● **WHAT YOU SHOULD DO**: What is needed is each line of the data below that holds the string "dems".

● **RECORDS FOR PROCESSING**:
• • •
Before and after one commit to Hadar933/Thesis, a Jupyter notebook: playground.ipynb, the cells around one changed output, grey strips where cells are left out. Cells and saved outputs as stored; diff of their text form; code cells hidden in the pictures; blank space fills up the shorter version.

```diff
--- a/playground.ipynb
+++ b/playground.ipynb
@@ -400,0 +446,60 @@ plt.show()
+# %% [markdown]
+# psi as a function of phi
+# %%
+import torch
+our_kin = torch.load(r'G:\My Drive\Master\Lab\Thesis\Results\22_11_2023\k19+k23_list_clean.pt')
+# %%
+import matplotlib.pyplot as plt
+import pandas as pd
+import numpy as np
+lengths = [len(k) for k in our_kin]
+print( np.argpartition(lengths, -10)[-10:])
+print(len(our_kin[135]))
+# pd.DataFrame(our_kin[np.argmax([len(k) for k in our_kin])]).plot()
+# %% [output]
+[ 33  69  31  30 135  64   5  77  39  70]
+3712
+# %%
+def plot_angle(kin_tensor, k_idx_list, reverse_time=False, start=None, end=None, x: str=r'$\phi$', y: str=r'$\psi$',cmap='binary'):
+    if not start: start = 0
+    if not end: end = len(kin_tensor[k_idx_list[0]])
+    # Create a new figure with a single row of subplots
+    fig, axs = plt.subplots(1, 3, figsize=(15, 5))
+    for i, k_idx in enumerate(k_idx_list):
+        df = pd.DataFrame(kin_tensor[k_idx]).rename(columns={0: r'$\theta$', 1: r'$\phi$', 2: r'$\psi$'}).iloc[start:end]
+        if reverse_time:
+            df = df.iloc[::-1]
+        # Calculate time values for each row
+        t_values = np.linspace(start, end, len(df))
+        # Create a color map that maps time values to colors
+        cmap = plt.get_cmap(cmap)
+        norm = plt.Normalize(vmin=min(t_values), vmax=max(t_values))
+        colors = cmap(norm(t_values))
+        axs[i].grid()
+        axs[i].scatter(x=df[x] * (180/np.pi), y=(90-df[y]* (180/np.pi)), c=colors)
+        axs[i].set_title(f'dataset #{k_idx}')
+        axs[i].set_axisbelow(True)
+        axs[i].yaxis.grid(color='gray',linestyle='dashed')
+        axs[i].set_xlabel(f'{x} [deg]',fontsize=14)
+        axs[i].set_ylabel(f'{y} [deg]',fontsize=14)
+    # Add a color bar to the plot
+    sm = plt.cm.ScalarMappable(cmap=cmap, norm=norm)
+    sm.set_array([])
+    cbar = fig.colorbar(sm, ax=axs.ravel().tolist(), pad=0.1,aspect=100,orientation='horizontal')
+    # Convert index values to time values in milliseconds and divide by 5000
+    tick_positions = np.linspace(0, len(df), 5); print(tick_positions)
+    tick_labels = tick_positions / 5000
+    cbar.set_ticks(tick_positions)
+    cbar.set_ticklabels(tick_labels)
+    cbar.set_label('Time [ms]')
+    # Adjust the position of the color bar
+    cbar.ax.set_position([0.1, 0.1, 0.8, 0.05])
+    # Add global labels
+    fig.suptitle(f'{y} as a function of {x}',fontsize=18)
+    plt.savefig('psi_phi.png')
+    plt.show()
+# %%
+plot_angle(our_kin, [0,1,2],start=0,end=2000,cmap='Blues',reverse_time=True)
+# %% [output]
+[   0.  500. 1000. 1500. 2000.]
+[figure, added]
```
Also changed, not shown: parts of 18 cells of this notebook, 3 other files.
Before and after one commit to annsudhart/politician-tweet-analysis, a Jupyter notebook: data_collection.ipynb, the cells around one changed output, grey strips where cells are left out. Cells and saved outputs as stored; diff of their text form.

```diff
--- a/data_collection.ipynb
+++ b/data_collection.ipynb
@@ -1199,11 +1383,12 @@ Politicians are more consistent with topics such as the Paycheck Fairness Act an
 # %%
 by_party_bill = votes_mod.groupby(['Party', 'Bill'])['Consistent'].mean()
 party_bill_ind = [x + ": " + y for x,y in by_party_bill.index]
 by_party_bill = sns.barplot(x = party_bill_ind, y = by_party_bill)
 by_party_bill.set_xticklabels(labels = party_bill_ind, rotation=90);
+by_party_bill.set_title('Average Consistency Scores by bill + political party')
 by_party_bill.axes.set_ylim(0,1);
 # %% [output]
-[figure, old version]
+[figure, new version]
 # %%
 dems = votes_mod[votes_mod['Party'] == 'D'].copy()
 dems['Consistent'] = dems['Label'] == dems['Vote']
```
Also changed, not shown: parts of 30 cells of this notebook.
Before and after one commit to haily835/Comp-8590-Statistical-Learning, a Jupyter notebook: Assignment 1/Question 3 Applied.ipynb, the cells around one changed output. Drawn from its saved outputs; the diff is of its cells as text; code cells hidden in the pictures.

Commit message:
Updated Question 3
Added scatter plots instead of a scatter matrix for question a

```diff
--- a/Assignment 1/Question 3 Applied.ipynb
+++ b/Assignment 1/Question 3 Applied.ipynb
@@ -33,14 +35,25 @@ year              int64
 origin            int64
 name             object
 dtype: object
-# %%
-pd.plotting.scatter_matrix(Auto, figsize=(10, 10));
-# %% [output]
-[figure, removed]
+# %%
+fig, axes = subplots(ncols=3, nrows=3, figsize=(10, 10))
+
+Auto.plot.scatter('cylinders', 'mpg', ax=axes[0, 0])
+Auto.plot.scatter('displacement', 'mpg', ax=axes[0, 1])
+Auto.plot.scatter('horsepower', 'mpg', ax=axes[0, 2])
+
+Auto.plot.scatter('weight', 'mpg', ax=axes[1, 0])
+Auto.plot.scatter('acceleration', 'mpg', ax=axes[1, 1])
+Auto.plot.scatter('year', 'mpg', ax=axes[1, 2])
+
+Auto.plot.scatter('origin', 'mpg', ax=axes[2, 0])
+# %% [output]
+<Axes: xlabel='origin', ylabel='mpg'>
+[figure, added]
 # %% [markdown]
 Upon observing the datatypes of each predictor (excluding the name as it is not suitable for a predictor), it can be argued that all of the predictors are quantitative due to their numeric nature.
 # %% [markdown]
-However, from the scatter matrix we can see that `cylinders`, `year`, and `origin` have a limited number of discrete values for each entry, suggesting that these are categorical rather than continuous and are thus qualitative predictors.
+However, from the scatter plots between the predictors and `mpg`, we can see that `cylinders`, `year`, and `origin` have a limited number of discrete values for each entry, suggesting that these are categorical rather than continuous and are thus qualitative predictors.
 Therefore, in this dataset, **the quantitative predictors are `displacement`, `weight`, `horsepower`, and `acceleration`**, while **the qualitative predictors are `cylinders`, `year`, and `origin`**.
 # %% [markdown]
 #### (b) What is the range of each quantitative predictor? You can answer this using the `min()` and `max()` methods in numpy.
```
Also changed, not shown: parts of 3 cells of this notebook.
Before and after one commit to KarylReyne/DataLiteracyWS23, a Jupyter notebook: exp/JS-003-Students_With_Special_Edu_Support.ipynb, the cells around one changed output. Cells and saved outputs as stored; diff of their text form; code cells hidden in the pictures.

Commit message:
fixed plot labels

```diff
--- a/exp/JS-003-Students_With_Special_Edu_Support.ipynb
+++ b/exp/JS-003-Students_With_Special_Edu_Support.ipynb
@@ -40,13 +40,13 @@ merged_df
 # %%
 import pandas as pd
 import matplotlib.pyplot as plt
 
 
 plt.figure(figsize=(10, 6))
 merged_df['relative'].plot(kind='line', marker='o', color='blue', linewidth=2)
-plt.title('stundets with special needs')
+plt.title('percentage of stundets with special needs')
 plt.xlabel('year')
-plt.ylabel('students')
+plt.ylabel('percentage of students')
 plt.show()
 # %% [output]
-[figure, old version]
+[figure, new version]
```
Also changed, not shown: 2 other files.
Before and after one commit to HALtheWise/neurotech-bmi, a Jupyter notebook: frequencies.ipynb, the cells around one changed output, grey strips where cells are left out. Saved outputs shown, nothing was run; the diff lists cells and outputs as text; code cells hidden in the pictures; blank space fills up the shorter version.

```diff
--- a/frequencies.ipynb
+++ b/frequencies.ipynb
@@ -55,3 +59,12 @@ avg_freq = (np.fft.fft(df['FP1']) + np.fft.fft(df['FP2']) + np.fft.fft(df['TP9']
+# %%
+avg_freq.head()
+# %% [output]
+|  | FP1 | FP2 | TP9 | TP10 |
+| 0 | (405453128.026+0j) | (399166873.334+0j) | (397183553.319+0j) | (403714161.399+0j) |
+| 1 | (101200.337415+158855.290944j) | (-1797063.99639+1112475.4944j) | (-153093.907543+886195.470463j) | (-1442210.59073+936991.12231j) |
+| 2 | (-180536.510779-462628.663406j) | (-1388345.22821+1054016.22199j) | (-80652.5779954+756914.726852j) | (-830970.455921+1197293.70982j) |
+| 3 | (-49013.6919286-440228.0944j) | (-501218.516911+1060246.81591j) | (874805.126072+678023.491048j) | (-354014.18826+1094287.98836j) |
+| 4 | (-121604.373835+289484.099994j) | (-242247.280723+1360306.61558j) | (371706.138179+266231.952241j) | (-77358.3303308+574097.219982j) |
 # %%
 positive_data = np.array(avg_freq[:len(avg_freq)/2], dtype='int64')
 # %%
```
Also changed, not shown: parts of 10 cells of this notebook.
• • •
● **ANSWER TO THIS PROBLEM**:
 dems = votes_mod[votes_mod['Party'] == 'D'].copy()
 dems['Consistent'] = dems['Label'] == dems['Vote']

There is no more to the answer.